Riverfly monitoring, in part measuring which invertebrates are in rivers, is a nationally important citizen science initiative used to monitor the health of rivers and to detect pollution events.
This year, we included a riverfly ‘show and tell’ for a keen group of residents in and around Basingstoke who will soon be donning wellies or waders to start monitoring the upper stretches in our catchment.
We introduced the basics and set them up to get them identifying the invertebrates in the samples. The four bullhead fish that made it into the invertebrates sample were a happy addition to the , freshwater shrimps, mayflies, snails and leeches also found.
Revisiting the past to see the difference
In addition to all the new activities this year, we also revisited on old project at Arborfield near Reading – a novel nature-like bypass channel facilitating fish migration around four permanent weirs, which impound and restrict rivers: 11 years on, a quick fish survey showed brown trout, chub, barbel, perch and pike all living in the established channel.
As part of this event, the Wild Trout Trust demonstrated some habitat improvement techniques, installing a woody deflector and willow ledge, to improve habitat in the new channel.
Our video shows the water flowing over the new deflector.
Thank you to partners and funders
Loddon Rivers Week, which has been running since 2017, does not happen without an enormous amount of collective effort from partners, and a special thank you must go to the Environment Agency and Network Rail for funding the coordination of the week.
We would also like to thank the partners involved in the week, including Hampshire & Isle of Wight Wildlife Trust, Loddon Fisheries and Conservation Consultative, Wokingham Borough Council, Basingstoke & Deane Borough Council, Chineham Volunteer Group, Blackwater Valley Countryside Partnership, SOLVE (Save Our Loddon Valley Environment), Hook Parish Council and Rushmoor Borough Council.
We’ll be back next year to repeat the progress made this year!
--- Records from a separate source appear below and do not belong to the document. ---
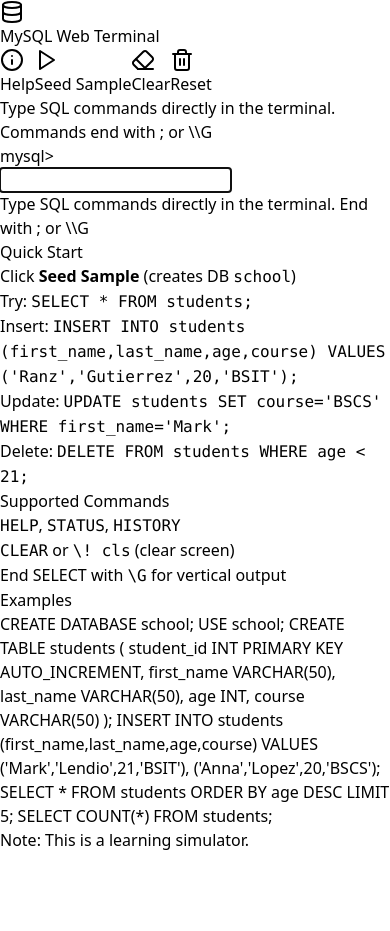
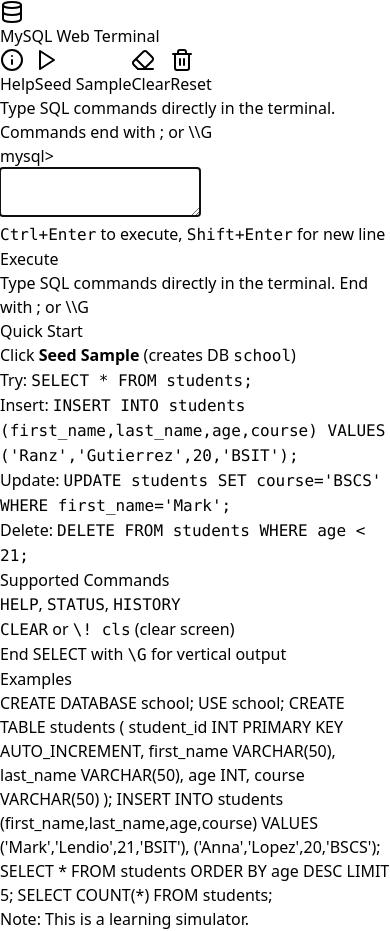
Before and after one commit to maxxNcode/mysql-terminal-sim, a React (Vite) app: page / in a window 390 px wide. Before the commit the page ends 852 px from the top, so only its background shows below. Built offline with nearby package versions, Linux system fonts and the light colour scheme.

Commit message:
Improve terminal output formatting: Preserve whitespace indentation in command output and set terminal height to 75vh for better mobile experience

```diff
--- a/src/MySQLTerminalSimulator.jsx
+++ b/src/MySQLTerminalSimulator.jsx
@@ -591,6 +591,7 @@
   const [command, setCommand] = useState('');
   const outputRef = useRef(null);
   const inputRef = useRef(null);
+  const commandContainerRef = useRef(null);
 
   // Auto-scroll to bottom when output changes
   useEffect(() => {
@@ -598,6 +599,21 @@
       outputRef.current.scrollTop = outputRef.current.scrollHeight;
     }
   }, [output]);
+
+  // Auto-resize textarea and scroll to bottom when command changes
+  useEffect(() => {
+    if (inputRef.current && commandContainerRef.current) {
+      // Reset height to auto to get the correct scrollHeight
+      inputRef.current.style.height = 'auto';
+
+      // Calculate new height with higher max limit (300px instead of 150px)
+      const newHeight = Math.min(Math.max(inputRef.current.scrollHeight, 30), 400);
+      inputRef.current.style.height = newHeight + 'px';
+
+      // Scroll the command container to bottom
+      commandContainerRef.current.scrollTop = commandContainerRef.current.scrollHeight;
+    }
+  }, [command]);
 
   // Focus input on load
   useEffect(() => {
@@ -617,6 +633,7 @@
     setEngine(e);
     if (res.clearScreen) setOutput([]);
     if (res.out) {
+      // Preserve formatting for the command and output
       appendOut(`mysql> ${stmt}\n${res.out}`);
     } else {
       appendOut(`mysql> ${stmt}`);
@@ -636,11 +653,32 @@
   }
 
   function handleKeyDown(e) {
-    if (e.key === 'Enter' && !e.shiftKey) {
+    // Handle Ctrl+Enter to execute command
+    if (e.ctrlKey && e.key === 'Enter') {
       e.preventDefault();
       if (command.trim()) {
         handleCommandSubmit(e);
       }
+      return;
+    }
+
+    // Handle Ctrl+L for clear
+    if ((e.ctrlKey || e.metaKey) && e.key.toLowerCase() === 'l') {
+      e.preventDefault();
+      setOutput([]);
+    }
+
+    // Handle Shift+Enter for new line (default behavior in textarea)
+    if (e.key === 'Enter' && e.shiftKey) {
+      // Allow default behavior (new line)
+      return;
+    }
+
+    // Handle Enter alone - prevent default and add new line
+    if (e.key === 'Enter' && !e.shiftKey) {
+      e.preventDefault();
+      // Add new line to the command
+      setCommand(prev => prev + '\n');
     }
   }
 
@@ -694,25 +732,37 @@
             <div className="font-mono text-xs text-slate-400 mb-2 hidden sm:block">Type SQL commands directly in the terminal. Commands end with <span className="text-slate-200">;</span> or <span className="text-slate-200">\\G</span></div>
             <div
               ref={outputRef}
-              className="bg-black rounded-lg sm:rounded-xl p-2 sm:p-3 h-48 sm:h-64 md:h-[420px] overflow-auto border border-white/10 font-mono text-sm"
+              className="bg-black rounded-lg sm:rounded-xl p-2 sm:p-3 h-[75vh] overflow-auto border border-white/10 font-mono text-sm"
             >
               {output.map((line, i) => (
-                <div key={i} className="whitespace-pre-wrap">{line}</div>
+                // Preserve whitespace formatting with whitespace-pre-wrap
+                <div key={i} className="whitespace-pre-wrap leading-relaxed">{line}</div>
               ))}
-              <div className="flex items-start mt-1">
-                <span className="mr-1">mysql&gt;</span>
-                <form onSubmit={handleCommandSubmit} className="flex-1">
-                  <input
+              <div ref={commandContainerRef} className="flex items-start mt-1 overflow-auto">
+                <span className="mr-1 flex-shrink-0">mysql&gt;</span>
+                <form onSubmit={handleCommandSubmit} className="flex-1 flex">
+                  <textarea
                     ref={inputRef}
-                    type="text"
                     value={command}
                     onChange={(e) => setCommand(e.target.value)}
                     onKeyDown={handleKeyDown}
-                    className="bg-transparent border-none outline-none flex-1 w-full"
+                    className="bg-transparent border-none outline-none flex-1 resize-none overflow-hidden min-h-[30px]"
                     spellCheck={false}
                   />
                 </form>
               </div>
+            </div>
+            <div className="mt-2 flex justify-between items-center">
+              <div className="text-xs text-slate-400">
+                <kbd className="bg-gray-700 px-1 rounded">Ctrl+Enter</kbd> to execute, <kbd className="bg-gray-700 px-1 rounded">Shift+Enter</kbd> for new line
+              </div>
+              <button
+                onClick={handleCommandSubmit}
+                disabled={!command.trim()}
+                className="px-3 py-1 bg-indigo-600 hover:bg-indigo-500 disabled:bg-gray-600 disabled:cursor-not-allowed rounded text-sm font-medium"
+              >
+                Execute
+              </button>
             </div>
             <div className="mt-2 sm:mt-3 font-mono text-xs text-slate-400 sm:hidden">
               Type SQL commands directly in the terminal. End with <span className="text-slate-200">;</span> or <span className="text-slate-200">\\G</span>
```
Meanwhile, read our River Loddon storymap to find out the issues faced by this network, learn about what the catchment partnership, comprised of dozens of organisations, has achieved already and how you can become involved. Or keep an eye on our events page for volunteering opportunities.